-------- RECORDS SUPPLIED

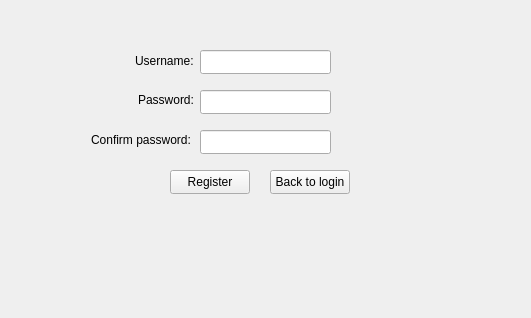
This is TheGame/TheGame_Client/RegisterWidget.ui in DavidMacovei/TheGame as Qt 5 draws it before an edit. The edited form follows.
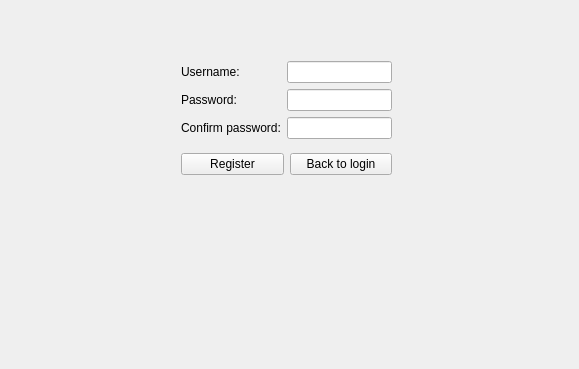
This is the edited form.

Commit message: Register UI Fidgeting

```diff
--- a/TheGame/TheGame_Client/RegisterWidget.ui
+++ b/TheGame/TheGame_Client/RegisterWidget.ui
@@ -6,107 +6,76 @@
    <rect>
     <x>0</x>
     <y>0</y>
-    <width>531</width>
-    <height>318</height>
+    <width>579</width>
+    <height>369</height>
    </rect>
   </property>
   <property name="windowTitle">
    <string>RegisterWidget</string>
   </property>
-  <widget class="QLineEdit" name="usernameText">
-   <property name="geometry">
-    <rect>
-     <x>200</x>
-     <y>50</y>
-     <width>131</width>
-     <height>24</height>
-    </rect>
-   </property>
-  </widget>
-  <widget class="QLineEdit" name="passwordText">
-   <property name="geometry">
-    <rect>
-     <x>200</x>
-     <y>90</y>
-     <width>131</width>
-     <height>24</height>
-    </rect>
-   </property>
-  </widget>
-  <widget class="QLineEdit" name="confPassText">
-   <property name="geometry">
-    <rect>
-     <x>200</x>
-     <y>130</y>
-     <width>131</width>
-     <height>24</height>
-    </rect>
-   </property>
-  </widget>
-  <widget class="QPushButton" name="registerButton">
+  <widget class="QWidget" name="widget" native="true">
    <property name="geometry">
     <rect>
      <x>170</x>
-     <y>170</y>
-     <width>80</width>
-     <height>24</height>
+     <y>50</y>
+     <width>233</width>
+     <height>136</height>
     </rect>
    </property>
-   <property name="text">
-    <string>Register</string>
-   </property>
-  </widget>
-  <widget class="QPushButton" name="cancelButton">
-   <property name="geometry">
-    <rect>
-     <x>270</x>
-     <y>170</y>
-     <width>80</width>
-     <height>24</height>
-    </rect>
-   </property>
-   <property name="text">
-    <string>Back to login</string>
-   </property>
-  </widget>
-  <widget class="QLabel" name="labelUsername">
-   <property name="geometry">
-    <rect>
-     <x>135</x>
-     <y>51</y>
-     <width>61</width>
-     <height>20</height>
-    </rect>
-   </property>
-   <property name="text">
-    <string>Username:</string>
-   </property>
-  </widget>
-  <widget class="QLabel" name="labelPassword">
-   <property name="geometry">
-    <rect>
-     <x>138</x>
-     <y>90</y>
-     <width>61</width>
-     <height>20</height>
-    </rect>
-   </property>
-   <property name="text">
-    <string>Password:</string>
-   </property>
-  </widget>
-  <widget class="QLabel" name="labelConfPass">
-   <property name="geometry">
-    <rect>
-     <x>91</x>
-     <y>130</y>
-     <width>101</width>
-     <height>20</height>
-    </rect>
-   </property>
-   <property name="text">
-    <string>Confirm password:</string>
-   </property>
+   <layout class="QVBoxLayout" name="verticalLayout">
+    <item>
+     <layout class="QFormLayout" name="formLayout">
+      <item row="0" column="0">
+       <widget class="QLabel" name="labelUsername">
+        <property name="text">
+         <string>Username:</string>
+        </property>
+       </widget>
+      </item>
+      <item row="0" column="1">
+       <widget class="QLineEdit" name="usernameText"/>
+      </item>
+      <item row="1" column="0">
+       <widget class="QLabel" name="labelPassword">
+        <property name="text">
+         <string>Password:</string>
+        </property>
+       </widget>
+      </item>
+      <item row="1" column="1">
+       <widget class="QLineEdit" name="passwordText"/>
+      </item>
+      <item row="2" column="0">
+       <widget class="QLabel" name="labelConfPass">
+        <property name="text">
+         <string>Confirm password:</string>
+        </property>
+       </widget>
+      </item>
+      <item row="2" column="1">
+       <widget class="QLineEdit" name="confPassText"/>
+      </item>
+     </layout>
+    </item>
+    <item>
+     <layout class="QHBoxLayout" name="horizontalLayout">
+      <item>
+       <widget class="QPushButton" name="registerButton">
+        <property name="text">
+         <string>Register</string>
+        </property>
+       </widget>
+      </item>
+      <item>
+       <widget class="QPushButton" name="cancelButton">
+        <property name="text">
+         <string>Back to login</string>
+        </property>
+       </widget>
+      </item>
+     </layout>
+    </item>
+   </layout>
   </widget>
  </widget>
  <layoutdefault spacing="6" margin="11"/>
```
The commit also changes 2 other files.
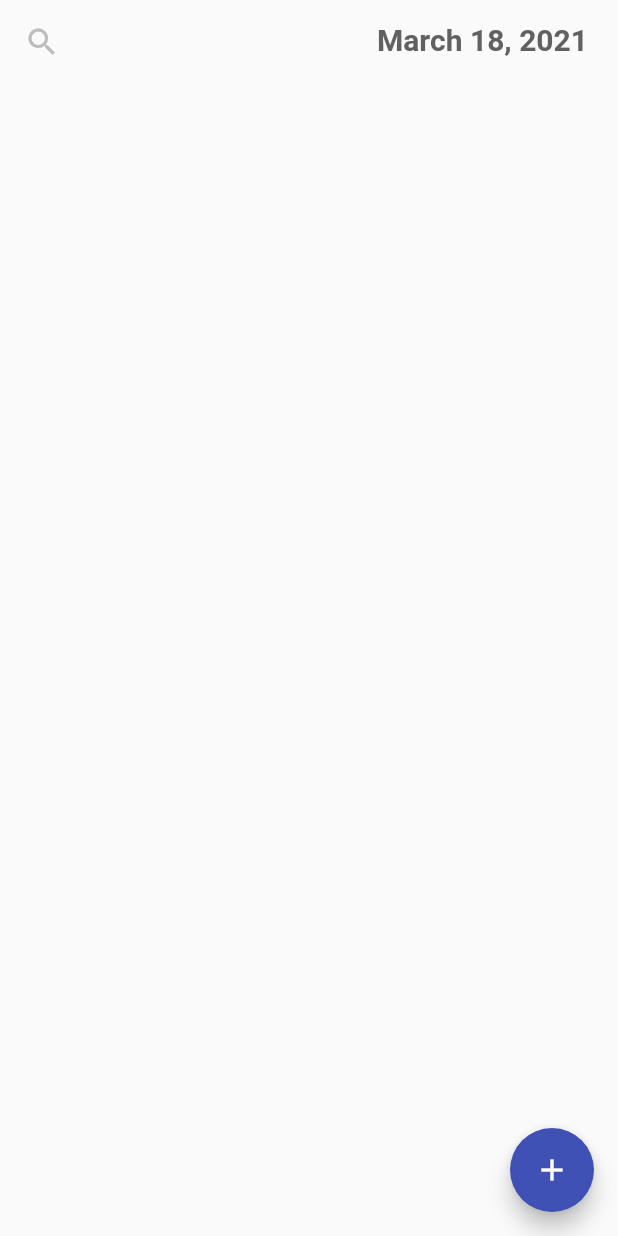
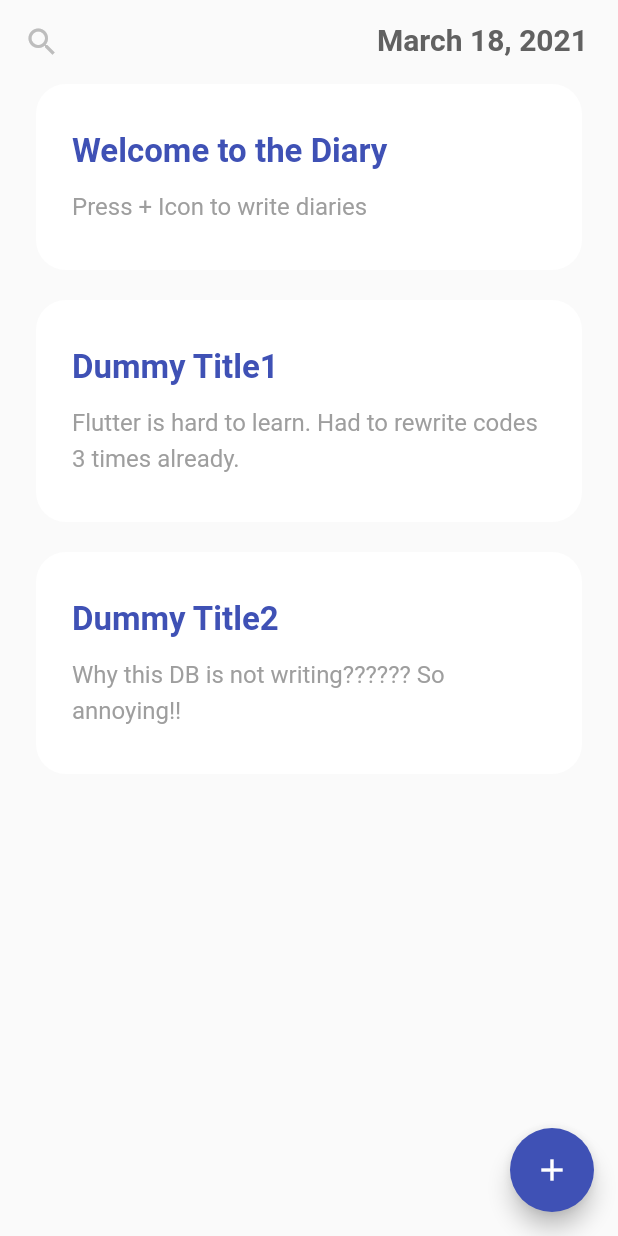
Before and after one commit to kys3923/P4-Diary, a Flutter app: the screen it shows after launch, on a phone screen of 412 x 824 dp. Run offline on Flutter 3.47's test engine with Material 2 defaults, Android fonts, the phone set to English and light mode, and no system bars; our stand-ins replace google_fonts, sqflite; accounts and stored records are empty.

Commit message:
give up debugging

```diff
--- a/flutter_diary/lib/components/diary.dart
+++ b/flutter_diary/lib/components/diary.dart
@@ -12,6 +12,10 @@ class Diary {
       'description': description,
     };
   }
+  @override
+  String toString() {
+    return 'Diary{id: $id, title: $title, description: $description}';
+  }
 }
 
 //TODO: add mood and weather
--- a/flutter_diary/lib/components/diary_page.dart
+++ b/flutter_diary/lib/components/diary_page.dart
@@ -73,11 +73,11 @@ class _DiaryPageState extends State<DiaryPage> {
                           onSubmitted: (value) async  {
                             print('entered title: $value');
 
-                            if(value != '') {
+                            if(value != "") {
                               if (widget.diary == null) {
                                 Diary _newDiary = Diary(title: value);
                                 _diaryId = await _dbHelper.insertDiary(_newDiary);
-                                print('date inputted');
+                                print('data inputted');
                                 setState(() {
                                   _diaryTitle = value;
                                 });
--- a/flutter_diary/lib/pages/landing.dart
+++ b/flutter_diary/lib/pages/landing.dart
@@ -57,6 +57,18 @@ class _Home2State extends State<Home2> {
             Column(
               crossAxisAlignment: CrossAxisAlignment.start,
               children: [
+                DiaryCards(
+                  title: 'Welcome to the Diary',
+                  desc: 'Press + Icon to write diaries',
+                ),
+                DiaryCards(
+                  title: 'Dummy Title1',
+                  desc: 'Flutter is hard to learn. Had to rewrite codes 3 times already.',
+                ), DiaryCards(
+                  title: 'Dummy Title2',
+                  desc: 'Why this DB is not writing?????? So annoying!!',
+                ),
+
                 Expanded(
                   child: FutureBuilder(
                     initialData: [],
@@ -95,7 +107,6 @@ class _Home2State extends State<Home2> {
                     },
                   ),
                 ),
-
                 //  MonthCard here
 
                 //  add button here
```
Also changed, not shown: flutter_diary/lib/components/database_helper.dart (+18 -11 lines), 1 other file.
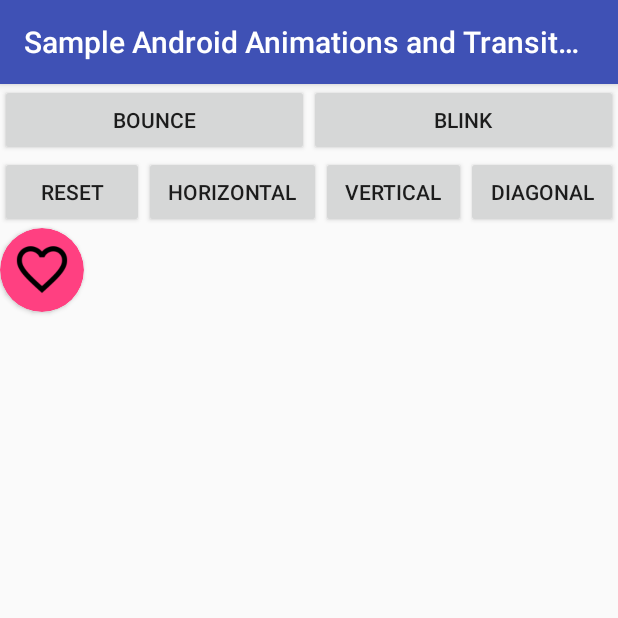
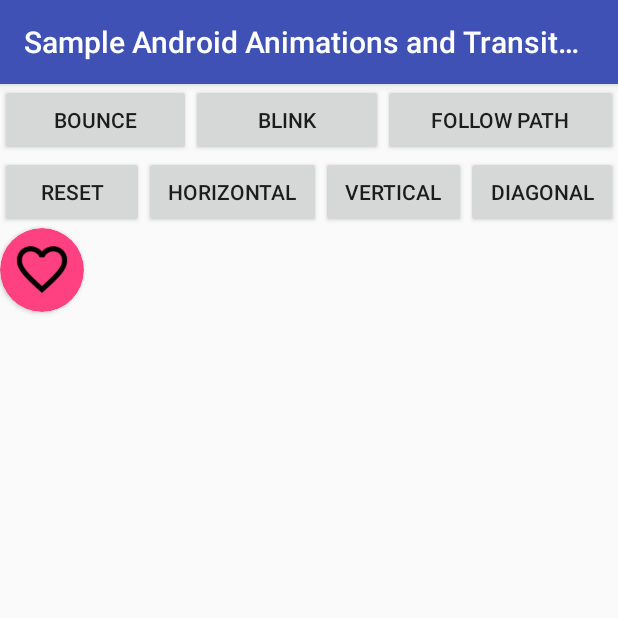
Before and after one commit to DarushDev/example-android-animations-and-transitions, an Android app: the PropertyAnimationActivity screen opened directly, with no data from a screen before it, on a phone screen of 412 x 824 dp, the top half of it. Run offline under Robolectric (Android 15) with nearby library versions, the phone set to English and light mode, and no system bars.

Commit message:
Move animation related methods to AnimUtils class

```diff
--- a/app/src/main/java/com/example/sampleandroidanimationsandtransitions/PropertyAnimationActivity.java
+++ b/app/src/main/java/com/example/sampleandroidanimationsandtransitions/PropertyAnimationActivity.java
@@ -1,9 +1,6 @@
 package com.example.sampleandroidanimationsandtransitions;
 
-import android.graphics.drawable.Animatable;
-import android.graphics.drawable.Drawable;
 import android.os.Bundle;
-import android.os.Handler;
 import android.support.v7.app.AppCompatActivity;
 import android.support.v7.widget.CardView;
 import android.view.View;
@@ -19,6 +16,7 @@ public class PropertyAnimationActivity extends AppCompatActivity implements View
     Button btnReset;
     Button btnBounce;
     Button btnBlink;
+    Button btnFollowPath;
     ImageView ivHeart;
 
     @Override
@@ -33,6 +31,7 @@ public class PropertyAnimationActivity extends AppCompatActivity implements View
         btnReset = findViewById(R.id.button_main_reset);
         btnBounce = findViewById(R.id.button_main_bounce);
         btnBlink = findViewById(R.id.button_main_blink);
+        btnFollowPath = findViewById(R.id.button_main_followpath);
         ivHeart = findViewById(R.id.image_main_heart);
 
         btnHorizontal.setOnClickListener(this);
@@ -41,6 +40,7 @@ public class PropertyAnimationActivity extends AppCompatActivity implements View
         btnReset.setOnClickListener(this);
         btnBounce.setOnClickListener(this);
         btnBlink.setOnClickListener(this);
+        btnFollowPath.setOnClickListener(this);
         ivHeart.setOnClickListener(this);
 
     }
@@ -72,6 +72,9 @@ public class PropertyAnimationActivity extends AppCompatActivity implements View
             case R.id.image_main_heart:
                 AnimUtils.playDrawableAnimation(ivHeart);
                 break;
+            case R.id.button_main_followpath:
+                AnimUtils.followPath(cardBall);
+                break;
 
         }
     }
--- a/app/src/main/res/layout/activity_property_animation.xml
+++ b/app/src/main/res/layout/activity_property_animation.xml
@@ -24,6 +24,13 @@
             android:layout_height="wrap_content"
             android:layout_weight="1"
             android:text="Blink" />
+
+        <Button
+            android:id="@+id/button_main_followpath"
+            android:layout_width="wrap_content"
+            android:layout_height="wrap_content"
+            android:layout_weight="1"
+            android:text="Follow Path" />
 
     </LinearLayout>
 
```
Also changed, not shown: app/src/main/java/com/example/sampleandroidanimationsandtransitions/AnimUtils.java (+28 -0 lines).
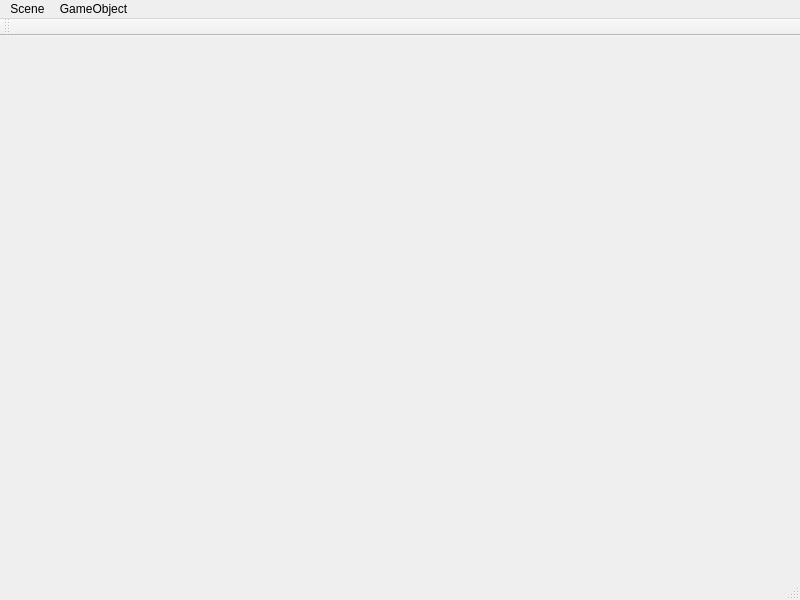
The window that HXEngine/HXEditor/HXEditorWin.ui (huangx916/HXEngine) describes before a commit, drawn with Qt 5.
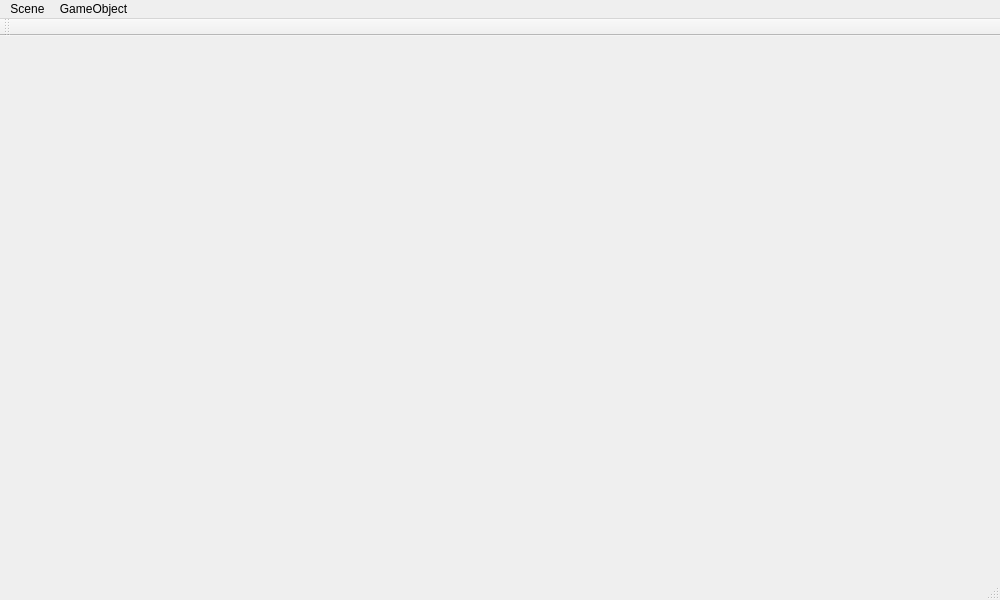
The same window after the commit.

Commit message: editor gamewidget layout

```diff
--- a/HXEngine/HXEditor/HXEditorWin.ui
+++ b/HXEngine/HXEditor/HXEditorWin.ui
@@ -6,7 +6,7 @@
    <rect>
     <x>0</x>
     <y>0</y>
-    <width>800</width>
+    <width>1000</width>
     <height>600</height>
    </rect>
   </property>
@@ -30,7 +30,7 @@
     <rect>
      <x>0</x>
      <y>0</y>
-     <width>800</width>
+     <width>1000</width>
      <height>23</height>
     </rect>
    </property>
```
Left out of the diff: 13 changed lines with no effect on the pictures. The commit also changes 3 other files.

----------------

WORK INSTRUCTIONS:
In the records above, find each line that mentions the word "value", and copy it.

RESPONSE FOR THIS EXERCISE:
                           onSubmitted: (value) async  {
                             print('entered title: $value');
-                            if(value != '') {
+                            if(value != "") {
                                 Diary _newDiary = Diary(title: value);
                                   _diaryTitle = value;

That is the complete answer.